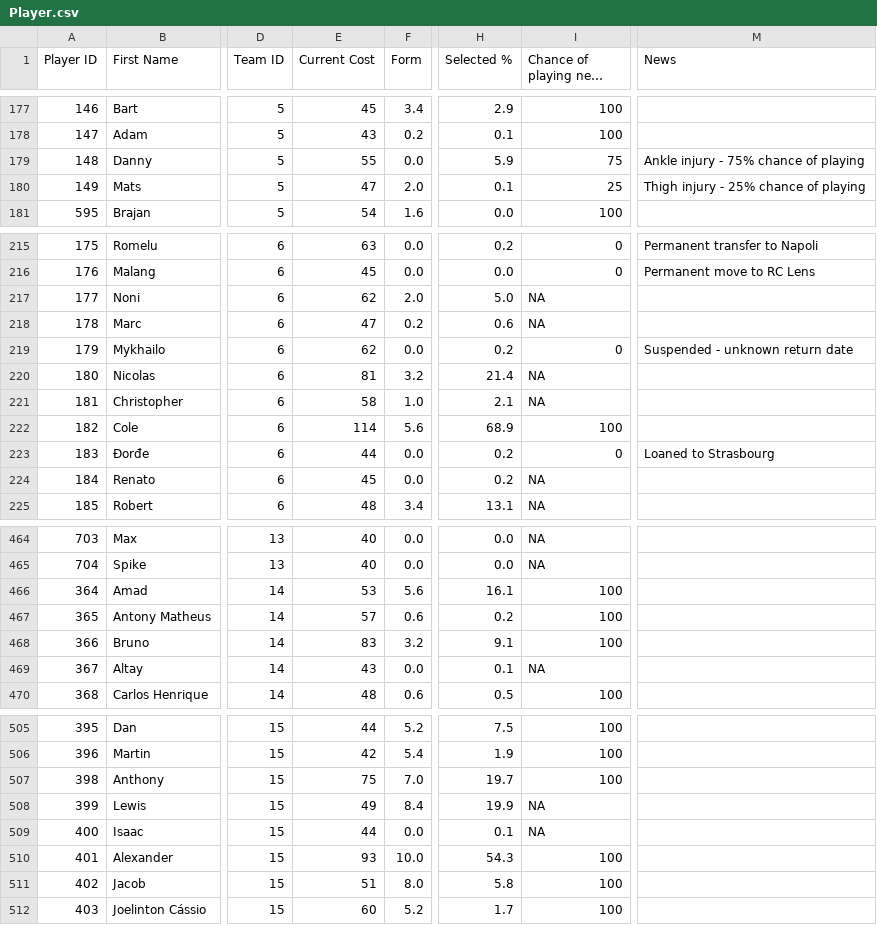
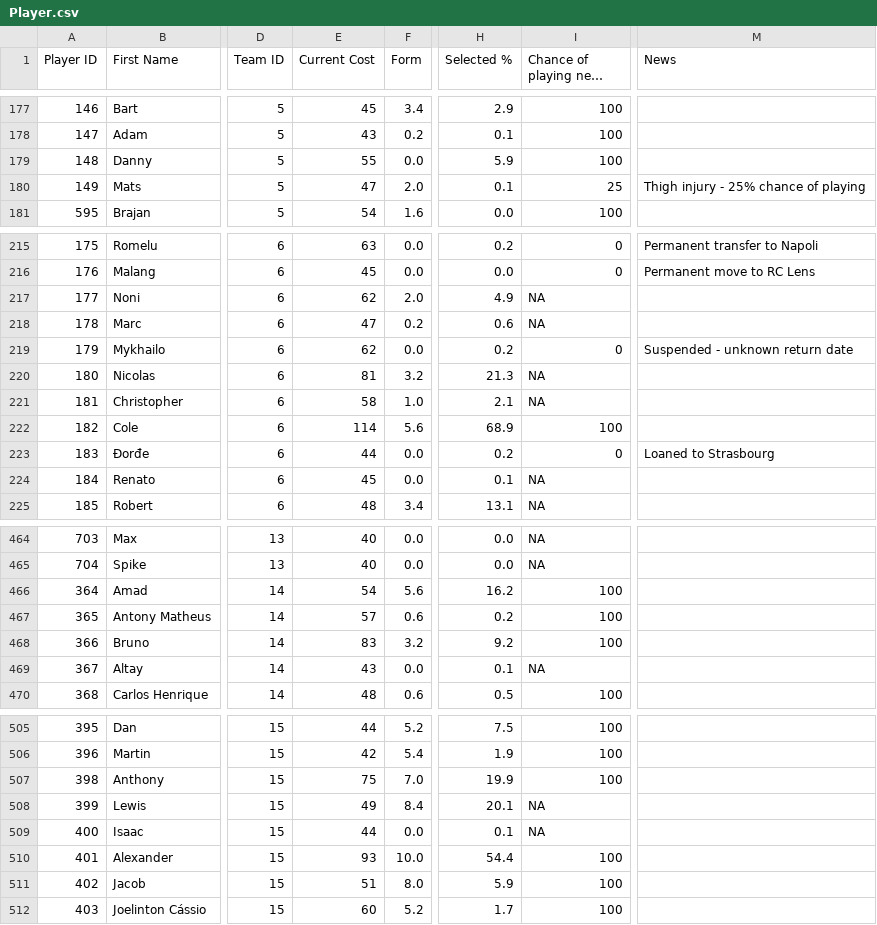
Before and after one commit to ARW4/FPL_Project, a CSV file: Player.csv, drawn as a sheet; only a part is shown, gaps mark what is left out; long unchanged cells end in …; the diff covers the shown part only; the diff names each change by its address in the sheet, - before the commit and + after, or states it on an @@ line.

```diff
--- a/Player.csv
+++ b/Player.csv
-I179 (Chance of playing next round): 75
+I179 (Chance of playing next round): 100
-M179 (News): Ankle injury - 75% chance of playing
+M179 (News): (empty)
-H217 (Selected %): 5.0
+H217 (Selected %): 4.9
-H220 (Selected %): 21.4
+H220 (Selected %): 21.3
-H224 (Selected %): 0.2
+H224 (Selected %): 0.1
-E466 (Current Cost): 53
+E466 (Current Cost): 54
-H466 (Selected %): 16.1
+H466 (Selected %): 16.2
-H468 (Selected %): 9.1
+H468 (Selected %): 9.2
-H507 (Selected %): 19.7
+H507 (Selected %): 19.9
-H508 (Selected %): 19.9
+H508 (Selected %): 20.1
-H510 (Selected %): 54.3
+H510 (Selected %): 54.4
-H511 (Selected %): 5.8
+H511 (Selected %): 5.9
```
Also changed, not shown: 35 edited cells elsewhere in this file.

..........

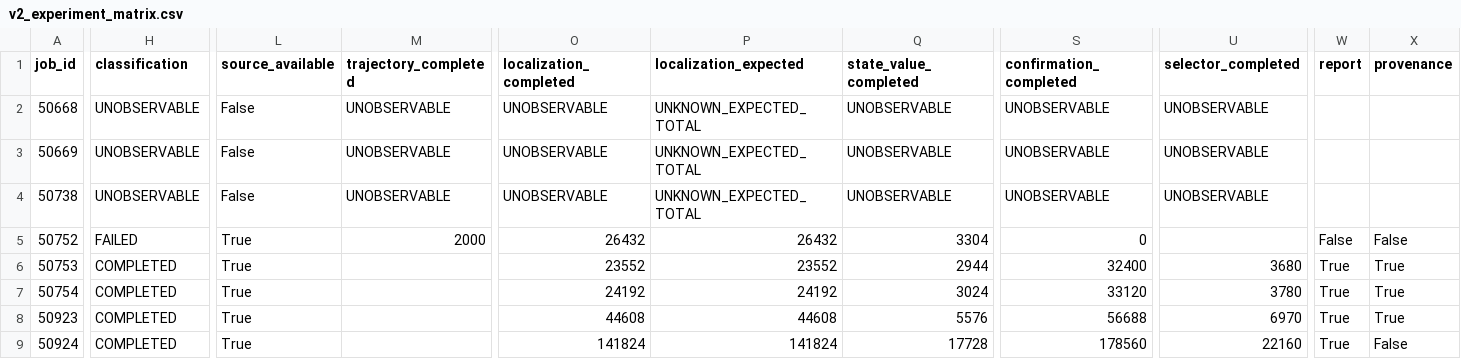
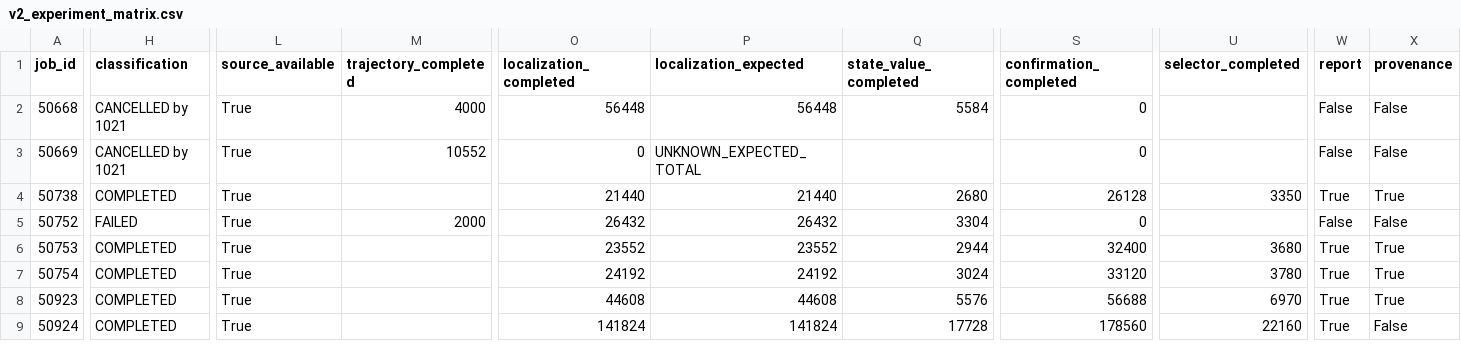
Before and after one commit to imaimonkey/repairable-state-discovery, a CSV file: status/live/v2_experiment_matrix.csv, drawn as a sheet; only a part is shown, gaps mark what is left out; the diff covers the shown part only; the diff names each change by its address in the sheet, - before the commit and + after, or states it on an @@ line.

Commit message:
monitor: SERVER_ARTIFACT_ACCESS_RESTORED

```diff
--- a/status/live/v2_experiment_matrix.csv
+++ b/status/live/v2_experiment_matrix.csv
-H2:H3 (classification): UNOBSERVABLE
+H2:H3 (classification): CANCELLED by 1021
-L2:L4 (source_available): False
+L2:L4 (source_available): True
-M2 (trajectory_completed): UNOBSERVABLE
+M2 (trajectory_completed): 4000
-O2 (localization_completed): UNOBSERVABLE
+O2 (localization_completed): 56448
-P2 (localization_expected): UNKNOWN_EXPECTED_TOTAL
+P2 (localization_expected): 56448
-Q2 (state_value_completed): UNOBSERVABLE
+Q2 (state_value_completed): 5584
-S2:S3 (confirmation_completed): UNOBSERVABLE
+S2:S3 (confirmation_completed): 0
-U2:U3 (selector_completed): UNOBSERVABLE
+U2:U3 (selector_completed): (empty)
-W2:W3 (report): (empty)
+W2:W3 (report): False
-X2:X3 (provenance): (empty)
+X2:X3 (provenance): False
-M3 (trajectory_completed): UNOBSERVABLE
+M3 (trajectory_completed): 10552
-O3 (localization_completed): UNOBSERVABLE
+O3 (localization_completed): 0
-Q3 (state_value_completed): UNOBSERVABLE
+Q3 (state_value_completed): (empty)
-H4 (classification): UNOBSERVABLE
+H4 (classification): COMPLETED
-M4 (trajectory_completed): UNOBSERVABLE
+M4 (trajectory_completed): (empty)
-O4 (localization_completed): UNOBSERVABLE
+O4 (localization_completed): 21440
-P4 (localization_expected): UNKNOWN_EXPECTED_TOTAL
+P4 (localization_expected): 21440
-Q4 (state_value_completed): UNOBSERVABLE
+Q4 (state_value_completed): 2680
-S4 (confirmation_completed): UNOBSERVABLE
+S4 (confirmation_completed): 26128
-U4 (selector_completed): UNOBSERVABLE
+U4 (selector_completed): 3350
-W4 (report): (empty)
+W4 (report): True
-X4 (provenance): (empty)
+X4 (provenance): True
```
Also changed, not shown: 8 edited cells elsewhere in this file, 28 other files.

..........

— Problem requirements —
In the entries above, please find the line with "Before and after one commit to ARW4/FPL_Project, a" and the line with "Also changed, not shown: 35", then write out exactly those two lines and every line between them, and nothing more.

— Result of this task —
Before and after one commit to ARW4/FPL_Project, a CSV file: Player.csv, drawn as a sheet; only a part is shown, gaps mark what is left out; long unchanged cells end in …; the diff covers the shown part only; the diff names each change by its address in the sheet, - before the commit and + after, or states it on an @@ line.

```diff
--- a/Player.csv
+++ b/Player.csv
-I179 (Chance of playing next round): 75
+I179 (Chance of playing next round): 100
-M179 (News): Ankle injury - 75% chance of playing
+M179 (News): (empty)
-H217 (Selected %): 5.0
+H217 (Selected %): 4.9
-H220 (Selected %): 21.4
+H220 (Selected %): 21.3
-H224 (Selected %): 0.2
+H224 (Selected %): 0.1
-E466 (Current Cost): 53
+E466 (Current Cost): 54
-H466 (Selected %): 16.1
+H466 (Selected %): 16.2
-H468 (Selected %): 9.1
+H468 (Selected %): 9.2
-H507 (Selected %): 19.7
+H507 (Selected %): 19.9
-H508 (Selected %): 19.9
+H508 (Selected %): 20.1
-H510 (Selected %): 54.3
+H510 (Selected %): 54.4
-H511 (Selected %): 5.8
+H511 (Selected %): 5.9
```
Also changed, not shown: 35 edited cells elsewhere in this file.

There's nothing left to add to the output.